And perhaps Valls, a student of “Third Way” politics, hoped that he could emulate the success of Bill Clinton, who turned sharply to the right following Democratic losses in the US 1994 midterm elections and won a great victory in 1996. Under Valls’s premiership, Hollande’s administration swung right, implementing tough policies on law and order and pursuing supply-side reforms in an attempt to revive the French economy. Neither the economic recovery, nor the great victory, emerged.

With the date of the next presidential election set for 2017, Hollande was in trouble. His approval ratings were terrible and he faced a challenge from his former minister Arnaud Montebourg, who resigned from the government over its rightward turn in 2014.

Then, on 27 November, Prime Minister Valls suggested in an interview that he would challenge the incumbent president in the PS primary. After this, Hollande knew that his chances of victory were almost non-existent.

On 1 December, Hollande became the first incumbent French president ever to announce that he would not run for a second term, leaving Valls free to announce his bid. He duly stood down as prime minister on 5 December.

Under the French system, unless a single candidate can secure more than half of the vote in the first round of the presidential election, the top two candidates face a run-off. The current polls rate Marine Le Pen of the Front National as the favourite to win the first round, but she is expected to lose the second.

Few expect a PS candidate to make the run-off. So Hollande’s decision to drop out of his party’s primary turns that contest into an internal struggle for dominance rather than a choice of potential leader for France. The deeper question is: who will rebuild the party from the wreckage?

So although Valls has the highest international profile of the left’s candidates, no one should rule out a repeat of his crushing defeat in 2011.

He once hoped to strike a Blairite bargain with the left: victory in exchange for heresy. Because of the wasting effect of his years in Hollande’s government, however, he now offers only heresy. It would not be a surprise if the Socialists preferred the purity of Arnaud Montebourg. 

Stephen Bush is special correspondent at the New Statesman.

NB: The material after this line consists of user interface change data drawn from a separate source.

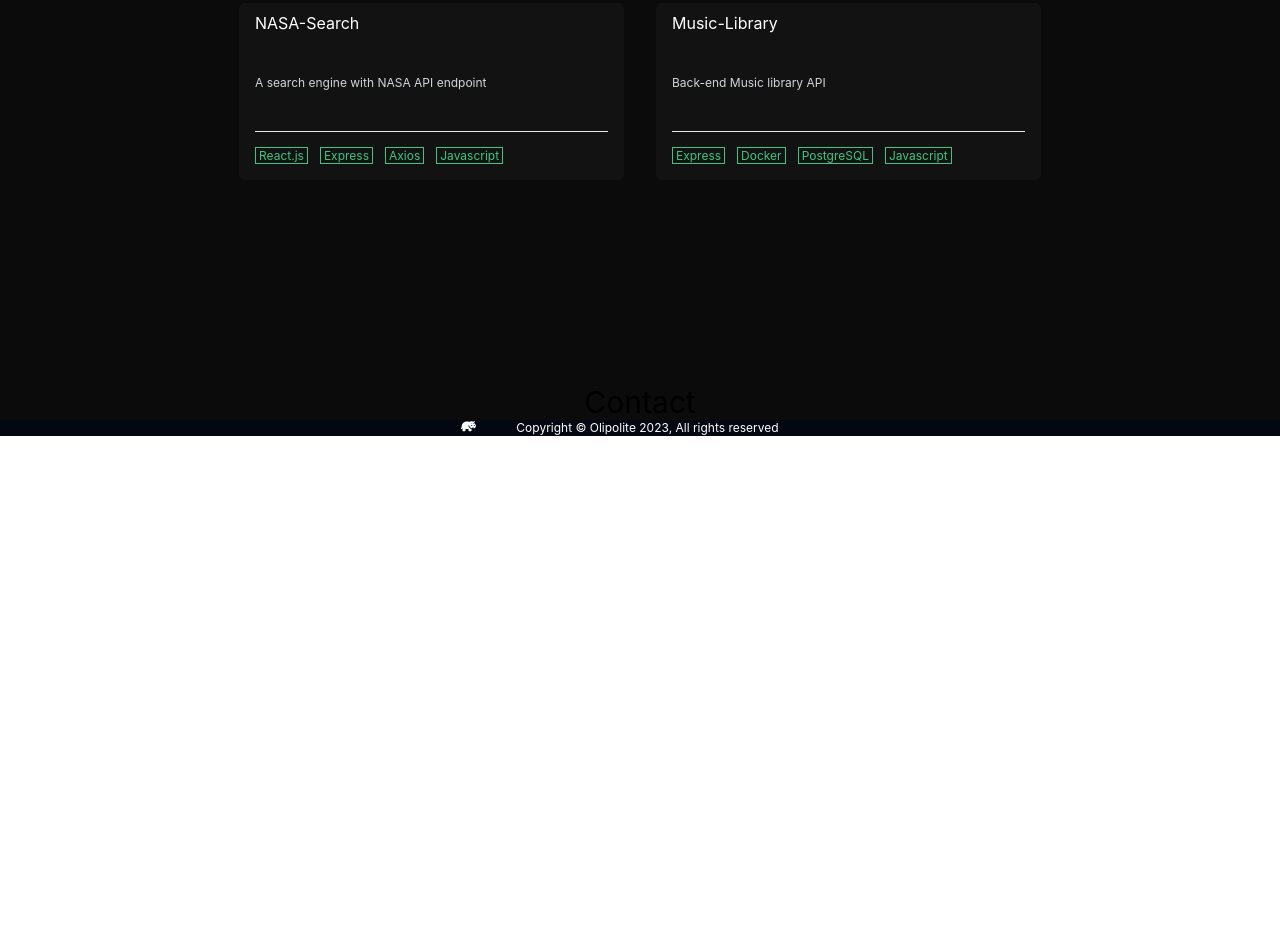
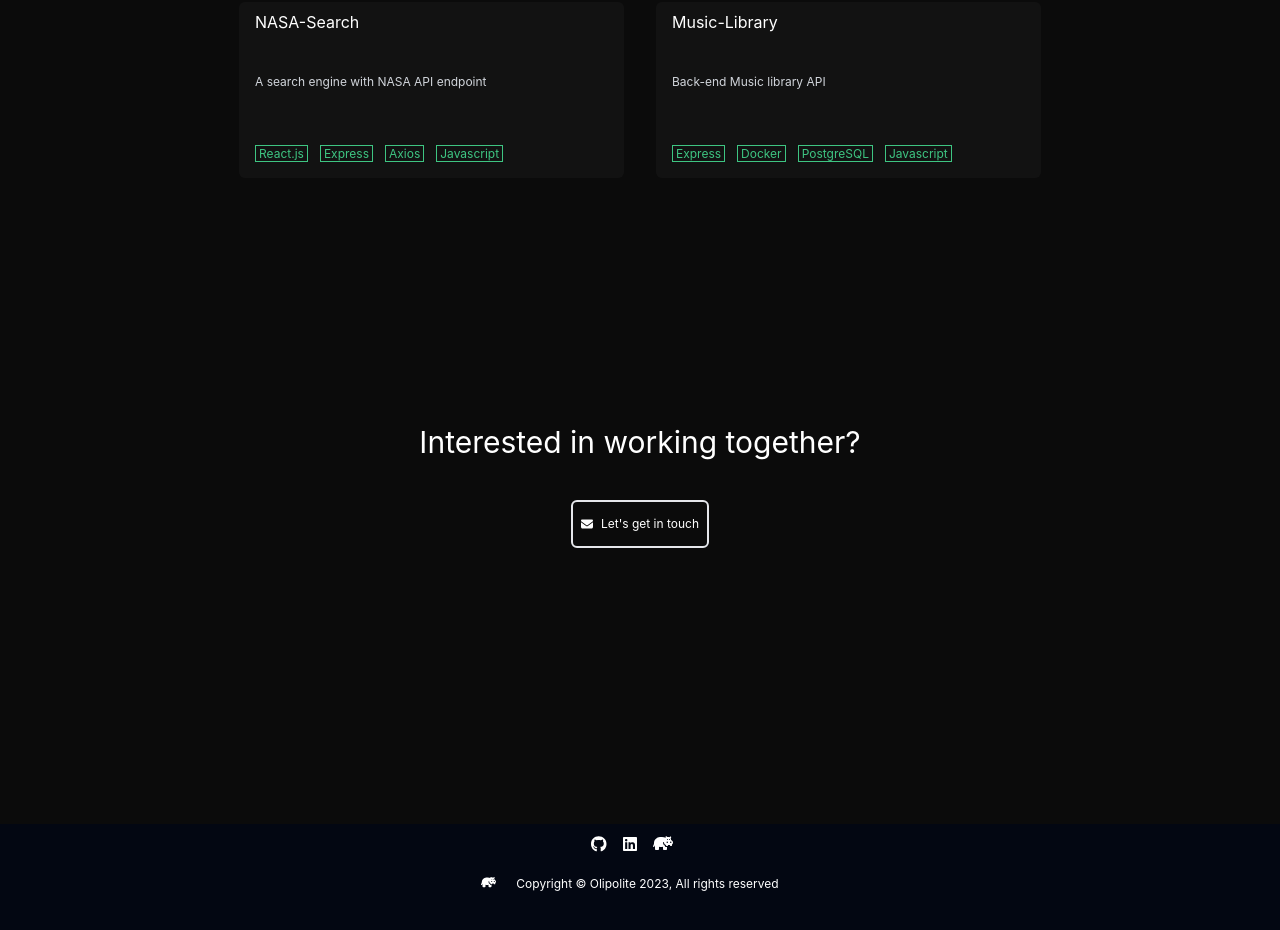
Before and after one commit to Olipolite/portfolioreact, a React (Create React App) app: page / in a window 1280 px wide. Shown: the part 2080-3010 px from the top of the page. Before the commit the page ends 2516 px from the top, so only its background shows below. Built offline with nearby package versions, Linux system fonts and the light colour scheme.

Commit message:
Started working on Contact and Footer component, will include a mininavbar inside of the footer.

```diff
--- a/src/components/About.jsx
+++ b/src/components/About.jsx
@@ -8,7 +8,7 @@ function About() {
         <img src={Oli} alt="oliver" className="w-72 h-auto lg:h-[400px] lg:w-[620px]" />
         <article className="px-5">
           <p className="text-cactus text-[12px] pt-10 lg:pt-0">WHO IS THIS GUY?</p>
-          <h3 className="text-3xl text-white pb-4">OLIVER ÖQUIST</h3>
+          <h2 className="text-3xl text-white pb-4">OLIVER ÖQUIST</h2>
           <div>
             <p className="text-sm lg:pr-5 text-left text-gray-300 whitespace-pre-line">
               Lorem ipsum dolor sit amet consectetur adipisicing elit.
--- a/src/components/Card.jsx
+++ b/src/components/Card.jsx
@@ -11,7 +11,7 @@ function Card(props) {
             <h2 className="text-md ml-2 mr-4 text-white">{props.title}</h2>
           </div>
           <p className="ml-2 mr-4 my-10 text-xs text-gray-300">{props.description}</p>
-          <div className="text-xs ml-2 mr-2 pt-4 pb-2 border-t-[1px] block">
+          <div className="text-xs ml-2 mr-2 pt-4 pb-2 block">
             <span className="border border-cactus mr-3 text-cactus px-[3px]">{props.tech}</span>
             <span className="border border-cactus mr-3 text-cactus px-[3px]">{props.tech1}</span>
             <span className="border border-cactus mr-3 text-cactus px-[3px]">{props.tech2}</span>
--- a/src/components/Contact.jsx
+++ b/src/components/Contact.jsx
@@ -1,8 +1,16 @@
 import React from 'react';
+import { FontAwesomeIcon } from '@fortawesome/react-fontawesome';
+import { faEnvelope } from '@fortawesome/free-solid-svg-icons';
 
 function Contact() {
   return (
-    <div id="contact" className="flex justify-center text-3xl">Contact</div>
+    <div id="contact" className="container mx-auto h-[25rem] flex-grow flex flex-col items-center text-3xl mt-10">
+      <h2 className="text-white">{'Interested in working together?'}</h2>
+      <button className="border-2 rounded-md text-white text-[12px] px-2 py-1 my-10 hover:text-cactus " type="button">
+        <FontAwesomeIcon className="mr-2 text-white" icon={faEnvelope} />
+        {"Let's get in touch"}
+      </button>
+    </div>
   );
 }
 
--- a/src/components/Footer.jsx
+++ b/src/components/Footer.jsx
@@ -1,13 +1,23 @@
 import React from 'react';
 import { FontAwesomeIcon } from '@fortawesome/react-fontawesome';
 import { faHippo } from '@fortawesome/free-solid-svg-icons';
+import { faGithub, faLinkedin } from '@fortawesome/free-brands-svg-icons';
 
 function Footer() {
   return (
-    <div className="flex bg-gray-950 justify-center">
-      <div className="text-white text-xs flex flex-row">
+    <div className="h-[10rem] flex-row justify-center items-center bg-gray-950 pt-2">
+      <div className="flex justify-center text-white">
+        <a href="https://github.com/Olipolite">
+          <FontAwesomeIcon className="mr-4" icon={faGithub} />
+        </a>
+        <a href="https://www.linkedin.com/in/oliveroquist/">
+          <FontAwesomeIcon className="mr-4" icon={faLinkedin} />
+        </a>
+        <FontAwesomeIcon className="mr-4 mt-[3px]" icon={faHippo} />
+      </div>
+      <div className="flex justify-center text-white text-xs mt-5">
         <FontAwesomeIcon icon={faHippo} />
-        <p className="px-10">Copyright © Olipolite 2023, All rights reserved</p>
+        <p className="px-5">Copyright © Olipolite 2023, All rights reserved</p>
       </div>
     </div>
   );
```
Also changed, not shown: src/components/MiniNavbar.jsx (added, +7 -0 lines).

His daily briefing, Morning Call, provides a quick and essential guide to British politics.

This article first appeared in the 08 December 2016 issue of the New Statesman, Brexit to Trump